Here, Plaintiff has presented facts showing that he was assaulted by Officer Finch while in
a restraint chair. Plaintiff also alleges that Sergeant Wright was present while this took place and
observed Officer Finch’s actions. Despite being in a supervisory position, Sergeant Wright did not
take any action until Officer Finch began pulling on Plaintiff’s nostrils. By this point, according to
Plaintiff, Sergeant Wright had already seen Officer Finch choke, slap, and punch Plaintiff, among
other things, all while Plaintiff was handcuffed and shackled. The Court must accept these
allegations as true and make all reasonable inferences in Plaintiff’s favor. See Jones, 915 F.3d at
499. Based on these allegations, the Court has determined that Plaintiff’s failure to intervene claim
is sufficient for purposes of initial review. As such, the Court will direct the Clerk of Court to issue
process on Sergeant Wright in his individual capacity as to Plaintiff’s failure to intervene claim.
C. Motion to Appoint Counsel
Plaintiff has filed a motion to appoint counsel. Doc. . In civil cases, a pro se litigant does
not have a constitutional or statutory right to appointed counsel. Ward v. Smith, 721 F.3d 940, 942
(8th Cir. 2013). Rather, a district court may appoint counsel in a civil case if the court is “convinced
that an indigent plaintiff has stated a non-frivolous claim…and where the nature of the litigation
is such that plaintiff as well as the court will benefit from the assistance of counsel.” Patterson v.
Kelley, 902 F.3d 845, 850 (8th Cir. 2018). When determining whether to appoint counsel for an
indigent litigant, a court considers relevant factors such as the complexity of the case, the ability
of the pro se litigant to investigate the facts, the existence of conflicting testimony, and the ability
of the pro se litigant to present his or her claim. Phillips v. Jasper Cty. Jail, 437 F.3d 791, 794 (8th
After reviewing these factors, the Court finds that the appointment of counsel is not
warranted at this time.
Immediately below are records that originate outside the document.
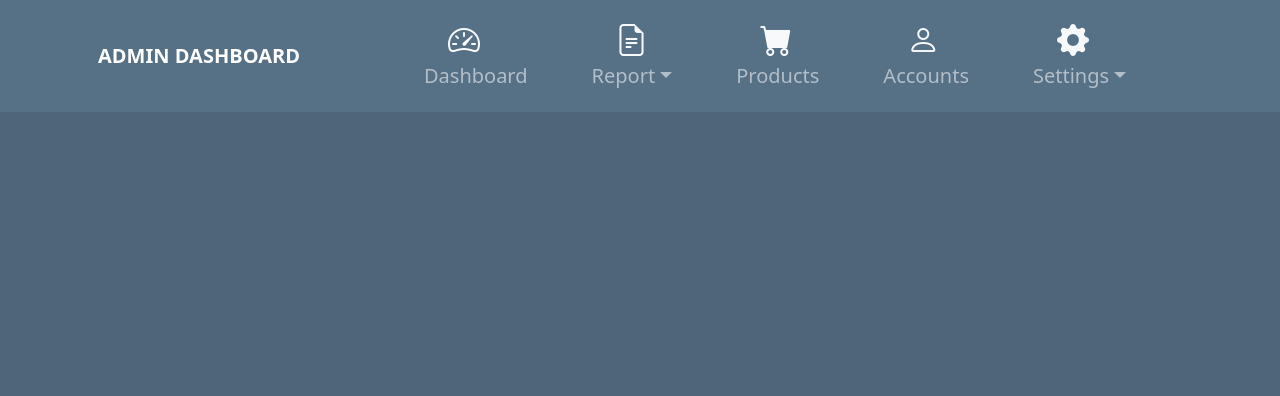
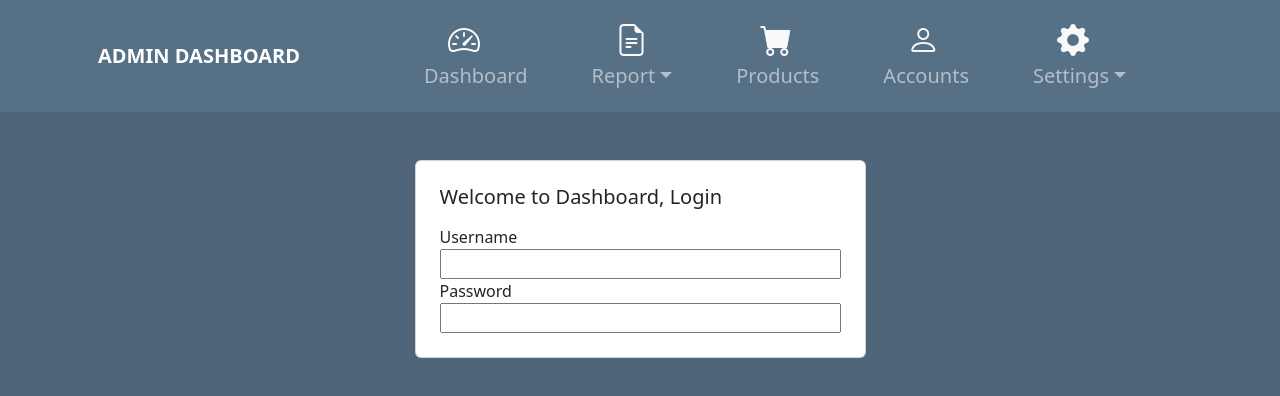
Before and after one commit to Kobby-Jones/admin_dashboard, a website: page login.html in a window 1280 px wide. Drawn offline with nearby package versions, Linux system fonts and the light colour scheme.

Commit message:
Login Card

```diff
--- a/login.html
+++ b/login.html
@@ -91,5 +91,25 @@
             </div>
         </div>
     </nav>
+
+    <div class="container">
+        <div class="row mt-5">
+            <div class="col-lg-5 ms-auto me-auto">
+                <div class="card p-4">
+                    <div class="card-title">
+                        <h5>Welcome to Dashboard, Login</h5>
+                    </div>
+                    <label for="name">Username</label>
+                    <input type="text" name="name">
+                    <label for="password">Password</label>
+                    <input type="password" name="password">
+                </div>
+            </div>
+        </div>
+    </div>
+
+    <script src="https://code.jquery.com/jquery-3.6.3.slim.min.js" integrity="sha256-ZwqZIVdD3iXNyGHbSYdsmWP//UBokj2FHAxKuSBKDSo=" crossorigin="anonymous"></script>
+     <script src="https://cdnjs.cloudflare.com/ajax/libs/popper.js/1.14.3/umd/popper.min.js" integrity="sha384-ZMP7rVo3mIykV+2+9J3UJ46jBk0WLaUAdn689aCwoqbBJiSnjAK/l8WvCWPIPm49" crossorigin="anonymous"></script>
+      <script src="https://stackpath.bootstrapcdn.com/bootstrap/4.1.1/js/bootstrap.min.js" integrity="sha384-smHYKdLADwkXOn1EmN1qk/HfnUcbVRZyYmZ4qpPea6sjB/pTJ0euyQp0Mk8ck+5T" crossorigin="anonymous"></script>
 </body>
 </html>
```
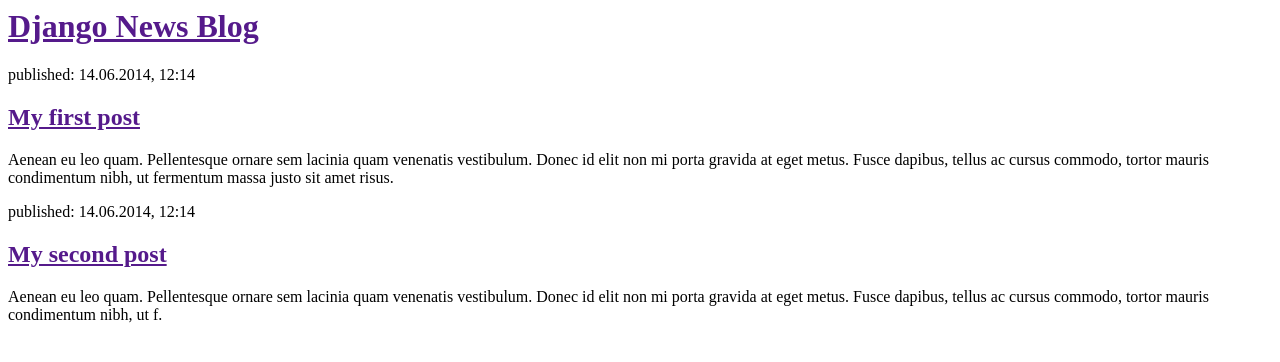
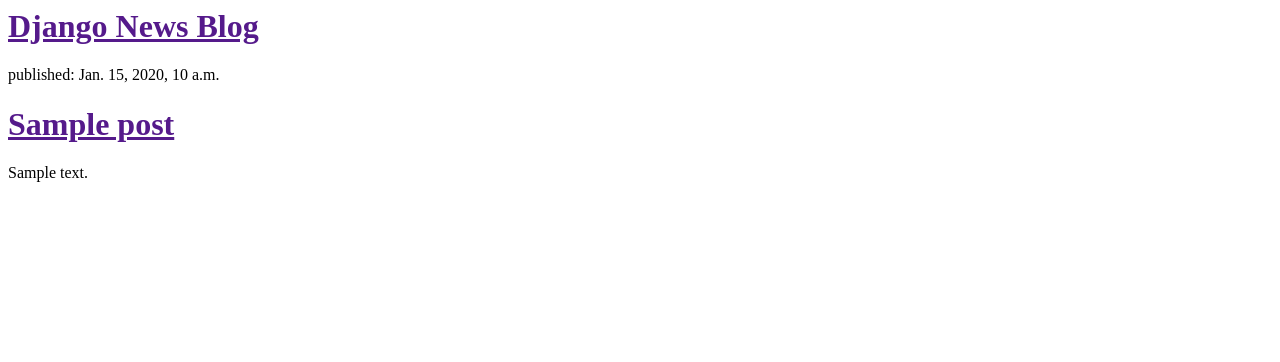
Before and after one commit to Dasha-Osipova/my-app, a Django app: template news/templates/news/posts_list.html in a window 1280 px wide. Shown: the top 362 px of the page. Run offline with Django 3.2, Linux system fonts and the light colour scheme; the template is opened without the code that fills it: values that come from a table or form of the project are taken from there, others are empty; tables that the repository leaves empty hold one stand-in row (values such as "Sample post").

Commit message:
Modified template to display posts from database.

```diff
--- a/news/templates/news/posts_list.html
+++ b/news/templates/news/posts_list.html
@@ -7,16 +7,12 @@
 			<h1><a href="">Django News Blog</a></h1>
 		</div>
 
-		<div>
-			<p>published: 14.06.2014, 12:14</p>
-			<h2><a href="">My first post</a></h2>
-			<p>Aenean eu leo quam. Pellentesque ornare sem lacinia quam venenatis vestibulum. Donec id elit non mi porta gravida at eget metus. Fusce dapibus, tellus ac cursus commodo, tortor mauris condimentum nibh, ut fermentum massa justo sit amet risus.</p>
-		</div>
-
-		<div>
-			<p>published: 14.06.2014, 12:14</p>
-			<h2><a href="">My second post</a></h2>
-			<p>Aenean eu leo quam. Pellentesque ornare sem lacinia quam venenatis vestibulum. Donec id elit non mi porta gravida at eget metus. Fusce dapibus, tellus ac cursus commodo, tortor mauris condimentum nibh, ut f.</p>
-		</div>
+		{% for post in posts %}
+			<div>
+				<p>published: {{ post.published_date }}</p>
+				<h1><a href="">{{ post.title }}</a></h1>
+				<p>{{ post.text|linebreaks }}</p>
+			</div>
+		{% endfor %}
 	</body>
 </html>
--- a/news/views.py
+++ b/news/views.py
@@ -2,6 +2,7 @@ from django.shortcuts import render
 from .models import Article, Feed, Post
 from .forms import FeedForm
 from django.shortcuts import redirect
+from django.utils import timezone
 
 import feedparser
 import datetime
@@ -52,4 +53,5 @@ def new_feed(request):
     return render(request, 'news/new_feed.html', {'form': form})
 
 def posts_list(request):
-	return render(request, 'news/posts_list.html', {})
+	posts = Post.objects.filter(published_date__lte=timezone.now()).order_by('published_date')
+	return render(request, 'news/posts_list.html', {'posts' : posts})
```
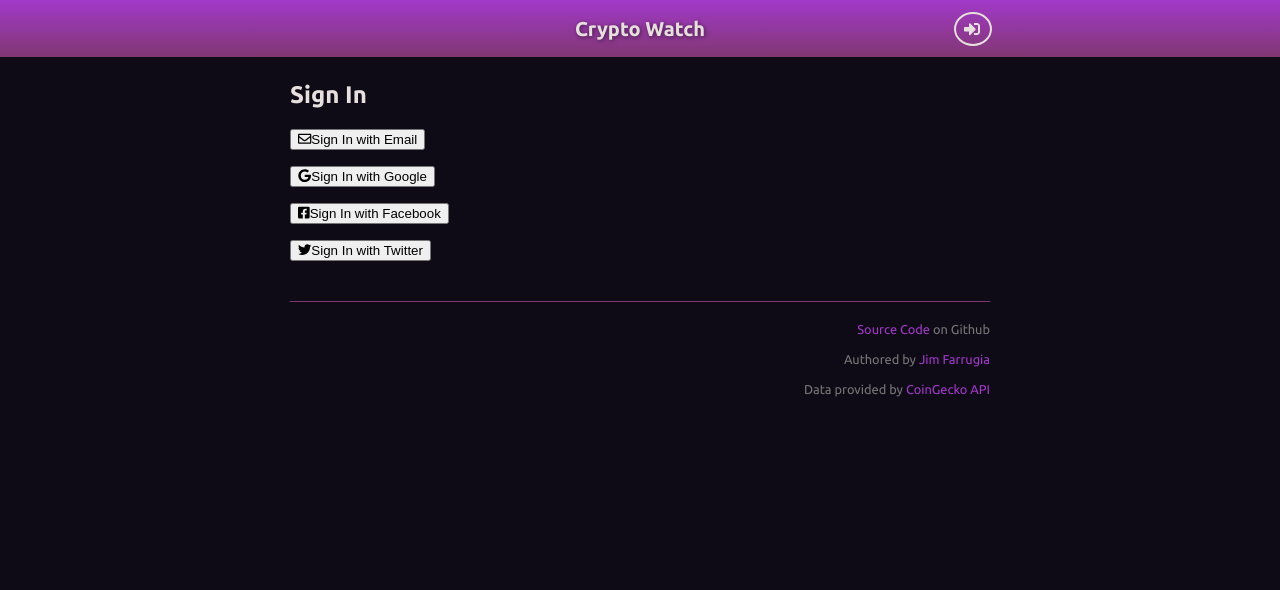
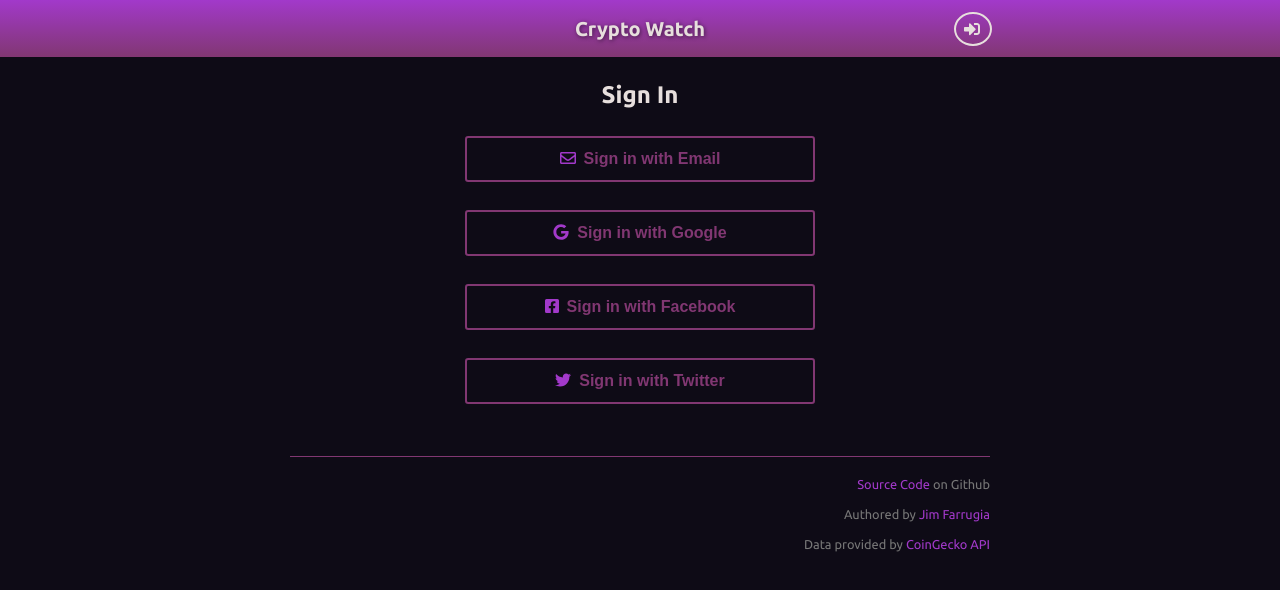
Before and after one commit to Jimfarrugia/crypto-watch, a React (Create React App) app: page /sign-in in a window 1280 px wide. Shown: the top 590 px of the page. Built offline with nearby package versions, Linux system fonts and the light colour scheme; no server answers.

Commit message:
Style sign in view

```diff
--- a/src/components/SignIn.jsx
+++ b/src/components/SignIn.jsx
@@ -68,6 +68,7 @@ const SignIn = () => {
     <button
       type="button"
       disabled={isLoading}
+      className="outlined-button sign-in-handler-button"
       onClick={() => handleLoginWithProvider(provider)}
     >
       <FontAwesomeIcon
@@ -81,12 +82,12 @@ const SignIn = () => {
             : null
         }
       />
-      Sign In with {capitalizeFirstLetter(provider)}
+      Sign in with {capitalizeFirstLetter(provider)}
     </button>
   );
 
   return (
-    <>
+    <div className="sign-in">
       <h2>Sign In</h2>
       {error && <div className="alert-error">{error}</div>}
       {(isOpen && (
@@ -119,9 +120,10 @@ const SignIn = () => {
             type="button"
             disabled={isLoading}
             onClick={() => setIsOpen(true)}
+            className="outlined-button sign-in-handler-button"
           >
             <FontAwesomeIcon icon={faEnvelope} />
-            Sign In with Email
+            Sign in with Email
           </button>
         </p>
       )}
@@ -134,7 +136,7 @@ const SignIn = () => {
       <p>
         <SignInWithProviderButton provider="twitter" />
       </p>
-    </>
+    </div>
   );
 };
 
--- a/src/index.css
+++ b/src/index.css
@@ -66,6 +66,10 @@ h1 {
   padding: 0.75em 0;
   font-size: 1.25rem;
   text-shadow: 1px 1px 4px #00000088;
+}
+
+h2 {
+  margin-bottom: 1.125em;
 }
 
 input {
@@ -389,6 +393,26 @@ a.discreet-link:visited {
   grid-gap: 1.125em;
 }
 
+.sign-in {
+  text-align: center;
+  max-width: 350px;
+  margin: 0 auto;
+}
+
+.sign-in-handler-button {
+  text-transform: none;
+  width: 100%;
+  letter-spacing: 0;
+  vertical-align: middle;
+  font-size: 1rem;
+  margin-bottom: 0.75em;
+}
+.sign-in-handler-button svg {
+  margin-right: 0.5em;
+  font-size: 1rem;
+  color: var(--purple-bright);
+}
+
 .account h3 {
   margin-top: 2.25rem;
 }
```
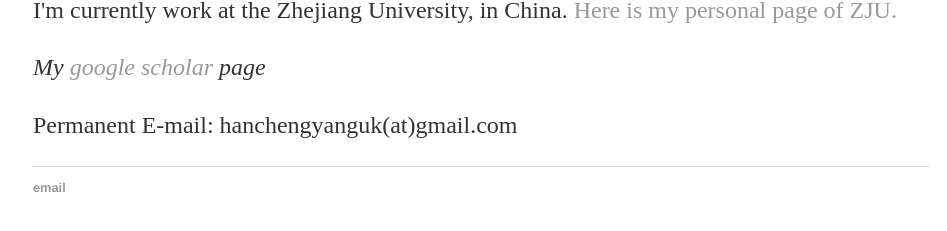
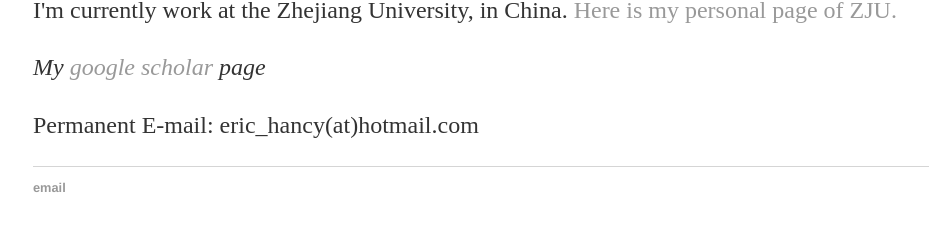
Before and after one commit to chengyanghan/chengyanghan.github.io, a Jekyll site: the page built from index.html, in a window 1280 px wide. Shown: the part 295-526 px from the top of the page, without its empty margins (159-1106 px from the left). Built offline with Jekyll 4.4.1, drawn with Linux system fonts in a browser that asks for light colours.

Commit message:
Update index.html

```diff
--- a/index.html
+++ b/index.html
@@ -10,6 +10,6 @@ title: Chengyang Han
 
 	<p><i>My <a href="https://scholar.google.co.kr/citations?hl=zh-CN&user=B4ZGrONKx04C">google scholar</a> page</i></p>
 
-	<p>Permanent E-mail: hanchengyanguk(at)gmail.com</p>
+	<p>Permanent E-mail: eric_hancy(at)hotmail.com</p>
 
 </div><!-- /.blurb -->
```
Plaintiff has demonstrated, at this point, that he can adequately present his
claims to the Court. Additionally, neither the factual nor the legal issues in this case appear to be
complex. The Court will entertain future motions for appointment of counsel as the case
IT IS HEREBY ORDERED that Plaintiff’s motion for leave to proceed in forma pauperis
Doc.  is GRANTED. Plaintiff must pay an initial partial filing fee of $8.83 within twenty-one
(21) days of the date of this order. Plaintiff is instructed to make his remittance payable to “Clerk,
United States District Court,” and to include upon it: (1) his name; (2) his prisoner registration
number; (3) the case number; and (4) the statement that the remittance is for an original proceeding.
IT IS FURTHER ORDERED that Plaintiff’s motion for appointment of counsel Doc. 
is DENIED at this time.
IT IS FINALLY ORDERED that the Clerk of Court shall issue process or cause process
to issue on defendant Unknown Finch in his individual capacity as to Plaintiff’s excessive force
claim, and on defendant Unknown Wright in his individual capacity as to Plaintiff’s failure to
Dated this 25th day of May, 2021.
MATTHEW T. SCHELP
UNITED STATES DISTRICT JUDGE
Disclaimer: Justia Dockets & Filings provides public litigation records from the federal appellate and district courts. These filings and docket sheets should not be considered findings of fact or liability, nor do they necessarily reflect the view of Justia.
Why Is My Information Online?